A notorious anti-vaccine group led by Robert F. Kennedy Jr. filed suit in federal court in California today alleging that Facebook’s fact-checking program for false scientific or medical disinformation violates its constitutional rights.
Children’s Health Defense alleges in its lawsuit (PDF) that Facebook, its CEO Mark Zuckerberg, and the organizations Science Feedback, Poynter and PolitiFact acted “together or in concert with federal government agencies” to infringe the rights of the first and fifth amendment by CHD. The lawsuit also alleges that Facebook and the fact-checking organizations colluded to commit wire fraud by “clearing the field” of vaccine ads.
Facebook has “treasonous conflicts with the pharmaceutical industry and its own health authorities,” CHD claimed in a press release. “Facebook is currently censoring Children’s Health Defense’s page aimed at purging factual information about vaccines, 5G and public health agencies.”
“This is a major First Amendment case testing the limits of government authority to openly censor unwelcome criticism of government policies and pharmaceutical and telecom products on private Internet platforms,” Kennedy added in a written statement.
Facebook’s biggest anti-vaxxer
Kennedy, through CHD and an affiliated group called the World Mercury Project, was responsible for more than half of the anti-vaccine ads on Facebook when they were allowed, researchers found last year. That ended in 2019 amid a measles outbreak, when Facebook updated its policies under pressure from the Centers for Disease Control and lawmakers.
Advertisements with false claims about vaccines have been banned, and pages and groups promoting misinformation about vaccines or hoaxes have disapproved of their content in searches and recommendations.

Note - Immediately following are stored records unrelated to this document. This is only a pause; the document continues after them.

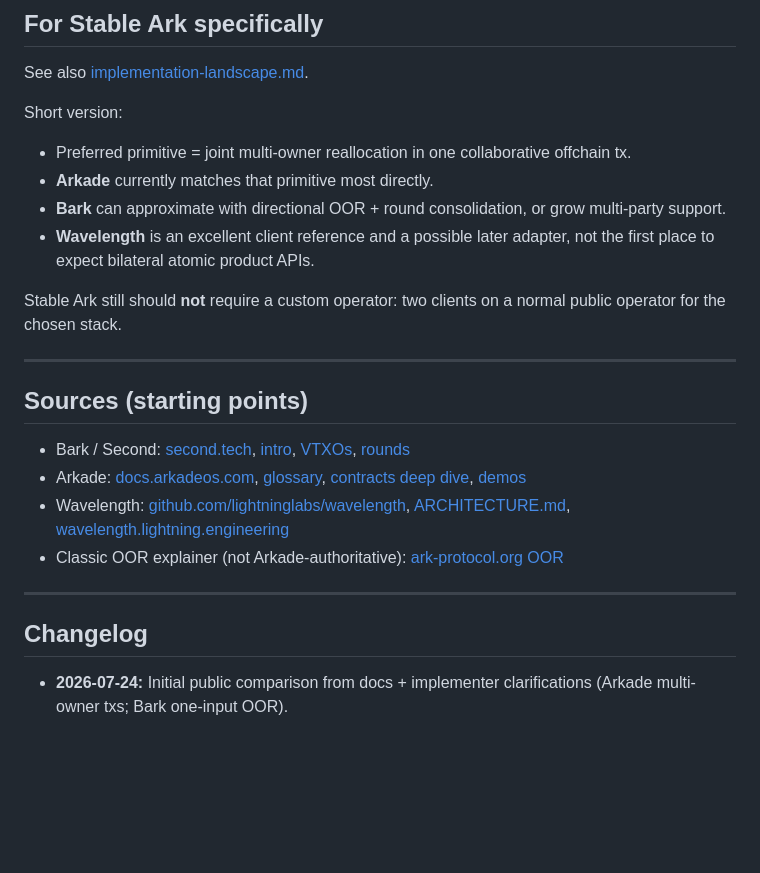
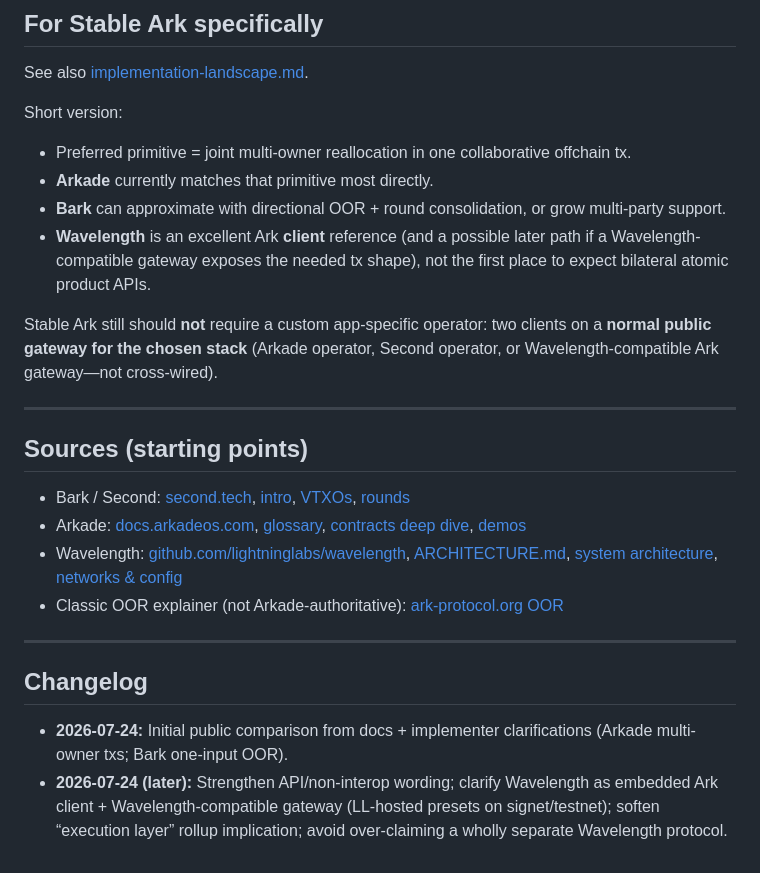
Before and after one commit to stableark/stableark, a Markdown page: notes/stack-comparison.md, the part around one of its changes. GitHub-like rendering; blank space fills up the shorter version.

```diff
--- a/notes/stack-comparison.md
+++ b/notes/stack-comparison.md
@@ -207,9 +221,9 @@ Short version:
 - Preferred primitive = joint multi-owner reallocation in one collaborative offchain tx.
 - **Arkade** currently matches that primitive most directly.
 - **Bark** can approximate with directional OOR + round consolidation, or grow multi-party support.
-- **Wavelength** is an excellent client reference and a possible later adapter, not the first place to expect bilateral atomic product APIs.
+- **Wavelength** is an excellent Ark **client** reference (and a possible later path if a Wavelength-compatible gateway exposes the needed tx shape), not the first place to expect bilateral atomic product APIs.
 
-Stable Ark still should **not** require a custom operator: two clients on a normal public operator for the chosen stack.
+Stable Ark still should **not** require a custom app-specific operator: two clients on a **normal public gateway for the chosen stack** (Arkade operator, Second operator, or Wavelength-compatible Ark gateway—not cross-wired).
 
 ---
 
@@ -217,7 +231,7 @@ Stable Ark still should **not** require a custom operator: two clients on a norm
 
 - Bark / Second: [second.tech](https://second.tech), [intro](https://second.tech/docs/learn/intro), [VTXOs](https://second.tech/docs/learn/vtxo), [rounds](https://second.tech/docs/learn/rounds)
 - Arkade: [docs.arkadeos.com](https://docs.arkadeos.com), [glossary](https://docs.arkadeos.com/glossary), [contracts deep dive](https://docs.arkadeos.com/contracts/deep-dive), [demos](https://github.com/arkade-os/demos)
-- Wavelength: [github.com/lightninglabs/wavelength](https://github.com/lightninglabs/wavelength), [ARCHITECTURE.md](https://github.com/lightninglabs/wavelength/blob/main/ARCHITECTURE.md), [wavelength.lightning.engineering](https://wavelength.lightning.engineering/)
+- Wavelength: [github.com/lightninglabs/wavelength](https://github.com/lightninglabs/wavelength), [ARCHITECTURE.md](https://github.com/lightninglabs/wavelength/blob/main/ARCHITECTURE.md), [system architecture](https://wavelength.lightning.engineering/introduction/system-architecture/), [networks & config](https://wavelength.lightning.engineering/concepts/networks-and-config/)
 - Classic OOR explainer (not Arkade-authoritative): [ark-protocol.org OOR](https://ark-protocol.org/intro/oor/index.html)
 
 ---
@@ -225,3 +239,4 @@ Stable Ark still should **not** require a custom operator: two clients on a norm
 ## Changelog
 
 - **2026-07-24:** Initial public comparison from docs + implementer clarifications (Arkade multi-owner txs; Bark one-input OOR).
+- **2026-07-24 (later):** Strengthen API/non-interop wording; clarify Wavelength as embedded Ark client + Wavelength-compatible gateway (LL-hosted presets on signet/testnet); soften “execution layer” rollup implication; avoid over-claiming a wholly separate Wavelength protocol.
```
Also changed, not shown: other parts of notes/stack-comparison.md (+29 -15 lines), DESIGN.md (+1 -1 lines), notes/implementation-landscape.md (+6 -5 lines).
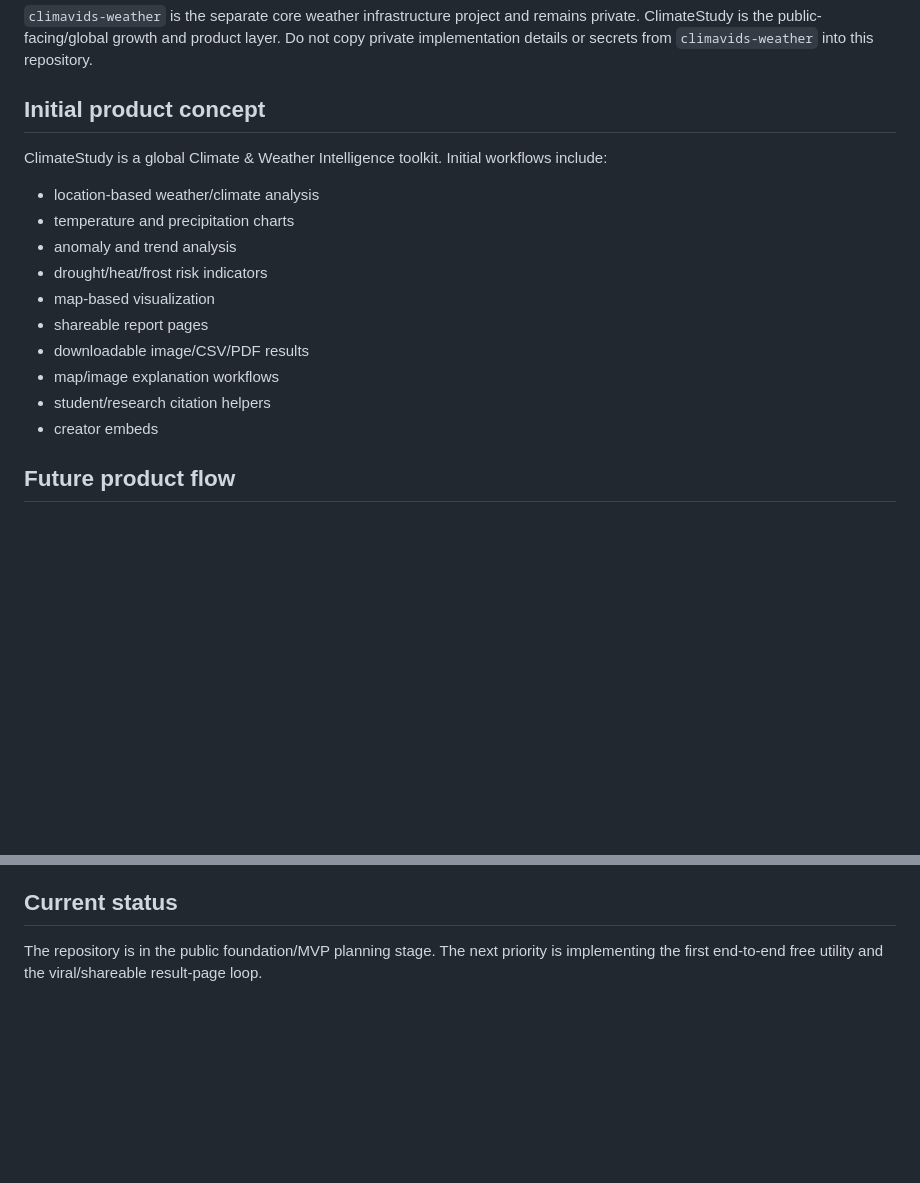
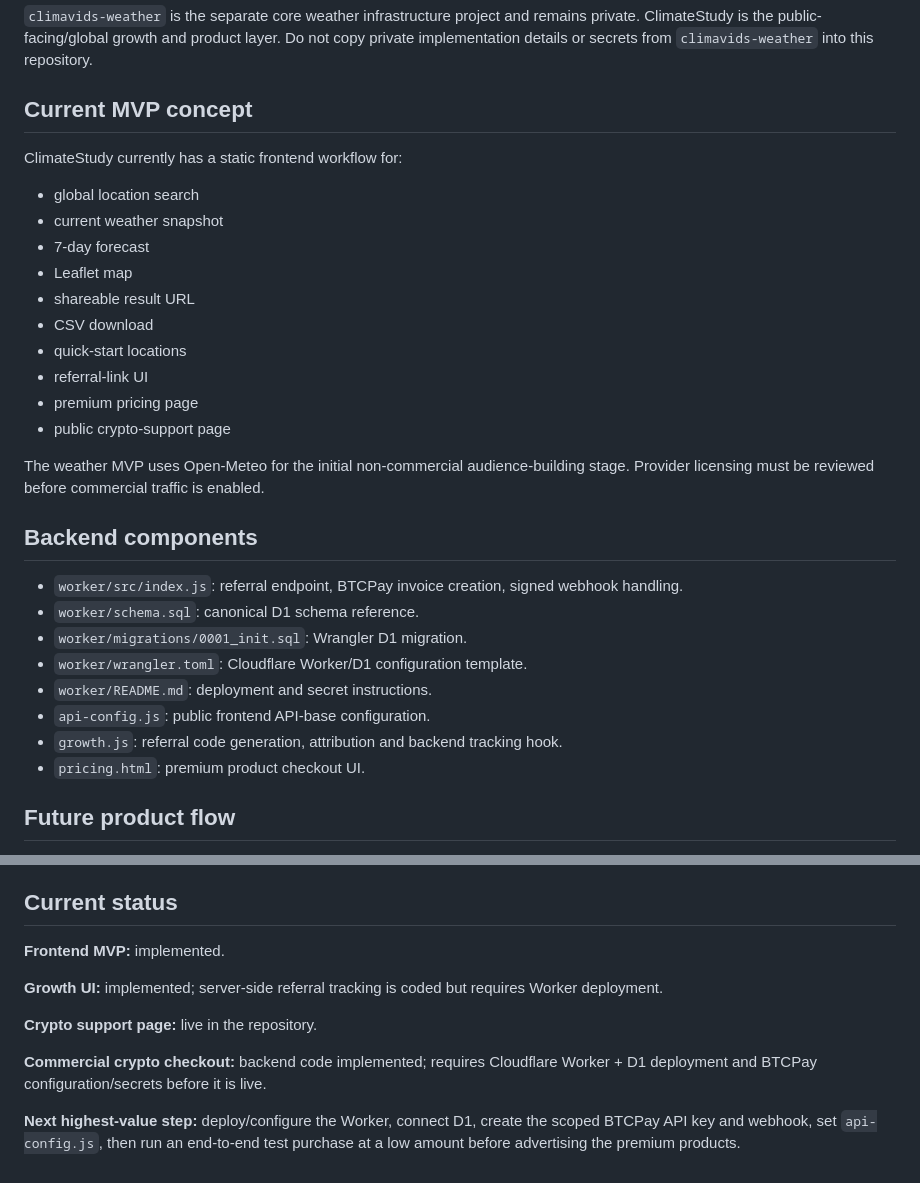
Before and after one commit to ClimaVids/climatestudy, a Markdown page: AI_CONTEXT.md, 2 parts joined by grey strips. Rendered like a GitHub page; blank space fills up the shorter version.

Commit message:
docs: record backend and payment implementation state

```diff
--- a/AI_CONTEXT.md
+++ b/AI_CONTEXT.md
@@ -71,20 +81,33 @@ Target crypto assets for the initial design: BTC, LTC, and DOGE, subject to tech
 `climavids-weather` is the separate core weather infrastructure project and remains private.
 ClimateStudy is the public-facing/global growth and product layer. Do not copy private implementation details or secrets from `climavids-weather` into this repository.
 
-## Initial product concept
+## Current MVP concept
 
-ClimateStudy is a global Climate & Weather Intelligence toolkit. Initial workflows include:
+ClimateStudy currently has a static frontend workflow for:
 
-- location-based weather/climate analysis
-- temperature and precipitation charts
-- anomaly and trend analysis
-- drought/heat/frost risk indicators
-- map-based visualization
-- shareable report pages
-- downloadable image/CSV/PDF results
-- map/image explanation workflows
-- student/research citation helpers
-- creator embeds
+- global location search
+- current weather snapshot
+- 7-day forecast
+- Leaflet map
+- shareable result URL
+- CSV download
+- quick-start locations
+- referral-link UI
+- premium pricing page
+- public crypto-support page
+
+The weather MVP uses Open-Meteo for the initial non-commercial audience-building stage. Provider licensing must be reviewed before commercial traffic is enabled.
+
+## Backend components
+
+- `worker/src/index.js`: referral endpoint, BTCPay invoice creation, signed webhook handling.
+- `worker/schema.sql`: canonical D1 schema reference.
+- `worker/migrations/0001_init.sql`: Wrangler D1 migration.
+- `worker/wrangler.toml`: Cloudflare Worker/D1 configuration template.
+- `worker/README.md`: deployment and secret instructions.
+- `api-config.js`: public frontend API-base configuration.
+- `growth.js`: referral code generation, attribution and backend tracking hook.
+- `pricing.html`: premium product checkout UI.
 
 ## Future product flow
 
@@ -118,4 +141,12 @@ Use environment variables / GitHub Actions Secrets / hosting provider secrets fo
 
 ## Current status
 
-The repository is in the public foundation/MVP planning stage. The next priority is implementing the first end-to-end free utility and the viral/shareable result-page loop.
+**Frontend MVP:** implemented.
+
+**Growth UI:** implemented; server-side referral tracking is coded but requires Worker deployment.
+
+**Crypto support page:** live in the repository.
+
+**Commercial crypto checkout:** backend code implemented; requires Cloudflare Worker + D1 deployment and BTCPay configuration/secrets before it is live.
+
+**Next highest-value step:** deploy/configure the Worker, connect D1, create the scoped BTCPay API key and webhook, set `api-config.js`, then run an end-to-end test purchase at a low amount before advertising the premium products.
```
Also changed, not shown: other parts of AI_CONTEXT.md (+15 -5 lines).
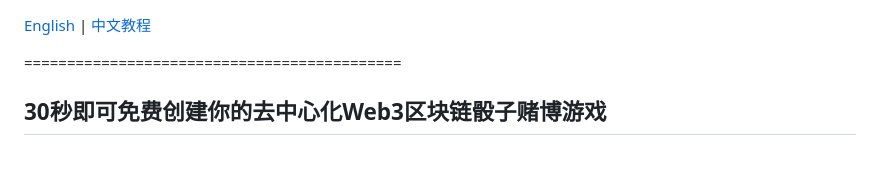
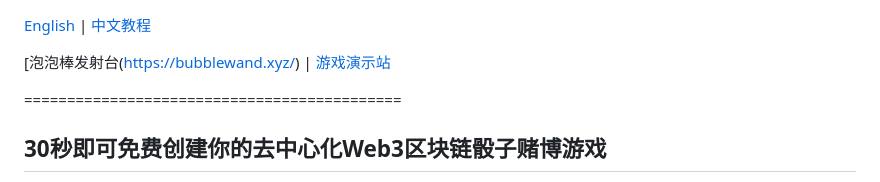
Before and after one commit to 0xSingularityLab/bubblewand, a Markdown page: README_ZH.md, the part around the change. Drawn GitHub-style; blank space fills up the shorter version.

```diff
--- a/README_ZH.md
+++ b/README_ZH.md
@@ -1,4 +1,6 @@
 [English](https://github.com/0xSingularityLab/bubblewand/blob/main/README.md) | [中文教程](https://github.com/0xSingularityLab/bubblewand/blob/main/README_ZH.md)
+
+[泡泡棒发射台(https://bubblewand.xyz/) | [游戏演示站](https://dicegame.bet/)
 
 ============================================
 
```
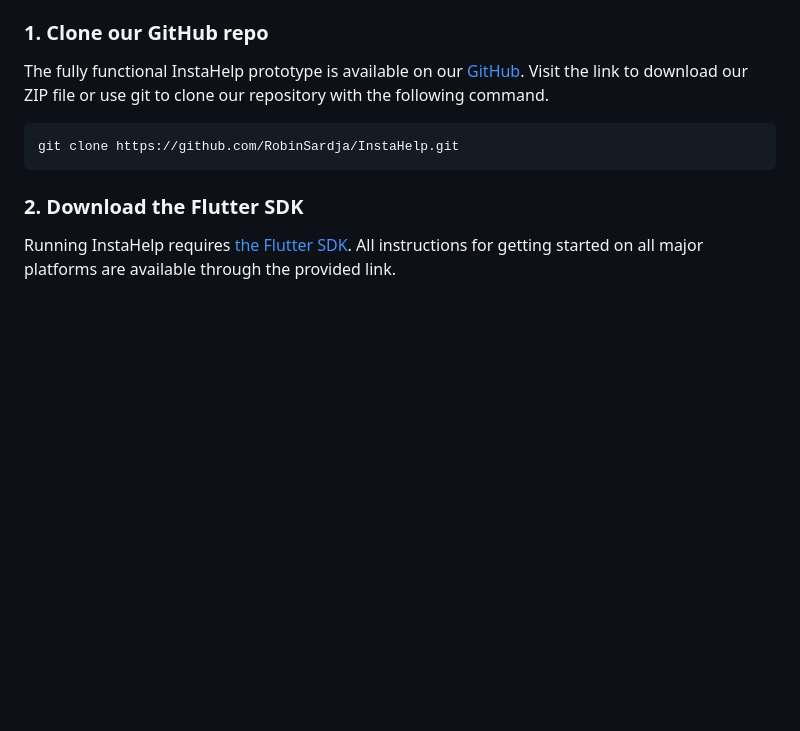
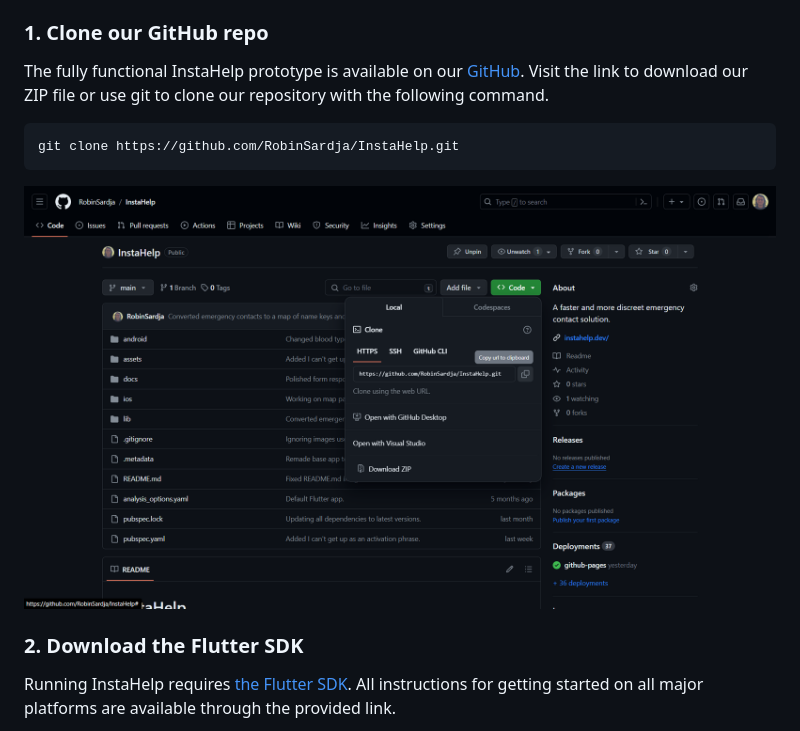
Before and after one commit to RobinSardja/InstaHelp, a Markdown page: README.md, the part around the change. GitHub-like rendering; pictures changed too: docs/img/a4964857b98b0381.png (added); blank space fills up the shorter version.

Commit message:
Added Github screenshot.

````diff
--- a/README.md
+++ b/README.md
@@ -10,6 +10,8 @@ The fully functional InstaHelp prototype is available on our [GitHub](https://gi
 ```console
 git clone https://github.com/RobinSardja/InstaHelp.git
 ```
+
+<img src="docs/img/a4964857b98b0381.png">
 
 ### 2. Download the Flutter SDK
 
````
Also changed, not shown: 2 other files.
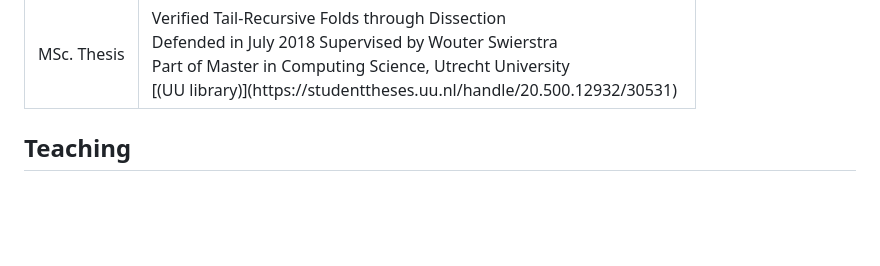
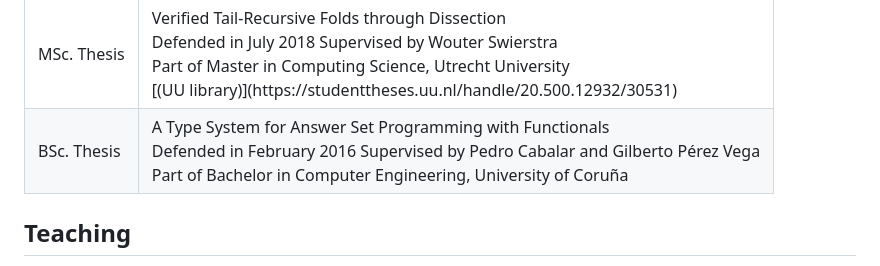
Before and after one commit to carlostome/carlostome, a Markdown page: index.md, the part around the change. Rendered like a GitHub page; blank space fills up the shorter version.

Commit message:
Adds BSc. thesis

```diff
--- a/index.md
+++ b/index.md
@@ -121,6 +121,18 @@ control](https://en.wikipedia.org/wiki/Information_flow_(information_theory)).
         [(UU library)](https://studenttheses.uu.nl/handle/20.500.12932/30531)
     </td>
   </tr>
+  <tr>
+    <td>
+        <div class="tag">BSc. Thesis</div>
+    </td>
+    <td>
+        <div class="title">A Type System for Answer Set Programming with
+        Functionals</div>
+        Defended in February 2016
+        Supervised by Pedro Cabalar and Gilberto Pérez Vega
+        <div class="venue">Part of Bachelor in Computer Engineering, University of Coruña</div>
+    </td>
+  </tr>
 </table>
 
 ## Teaching
```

Vaccine posts may also be subject to Facebook’s fact-checking process, and a link may be included to direct readers to informational sites such as the World Health Organization.
Facebook’s fact-checking actions both violate CHD’s rights and are defamatory, the group claims. The organization’s reputation “depends on the credibility of its science-based research papers,” CHD writes in the lawsuit, “which examine both known and currently unknown public health risks from vaccines and 5G and wireless technology.”
Essentially, the 115-page complaint argues that Facebook’s actions amount to censorship and defamation because CHD doesn’t like its content being referred to as misinformation.
Facebook “integrated WHO and CDC definitions of “vaccine hoax” into the algorithms and machine learning that they used to identify the content of CHD, which is often flagged just for being critical of those same agencies as “biased,” “untrustworthy” and “ outdated,” the suit laments, adding that Facebook and the fact-checkers colluded “to [CHD’s content] ‘False’ when critical of the safety of vaccines or 5G networks, bringing about this censorship through the shams of ‘content moderators’ and ‘independent fact-checkers’.”
Working as intended
These actions “have already injured CHD,” the suit claims, “and will have the effect of further injuries.” [CHD] due to its trading reputation and goodwill and that of [its] authors, diverting traffic from his site and further limiting revenue and donations.”
If Facebook’s actions did indeed decry CHD’s anti-vaccine content and divert attention, as the lawsuit alleges, then the systems are working exactly as intended. But CHD named a strong ally in its lawsuit against those systems: the White House.
In May, President Donald Trump signed an executive order to “prevent online censorship.” That order, while arguably completely unenforceable, calls on regulators to prevent social media companies, including Facebook, from working “to suppress views with which they disagree”.
There is only so much that one can ‘disagree’ with facts; the earth stays round (and the climate changes), whether you believe it or not. Historically, however, Facebook has had a very hard time walking that line and separating “fact” from “opinion” in its fact-checking process, especially when someone with a public shout out “bias.”
For example, in July, reporters found that Facebook categorized climate change denials based on false claims as “opinion” and exempted it from the fact-checking process, though staff agreed it was partially false.
CHD argued in the lawsuit that its anti-vaccine content should also be treated as opinion, as should climate change denial. “By using Facebook’s pre-populated options to mislabel [CHD’s] articles and videos, Science Feedback and Facebook are deliberately telling the public that the plaintiff is presenting false information when they know that the information presented is at best an opinion and not false facts,” CHD claimed.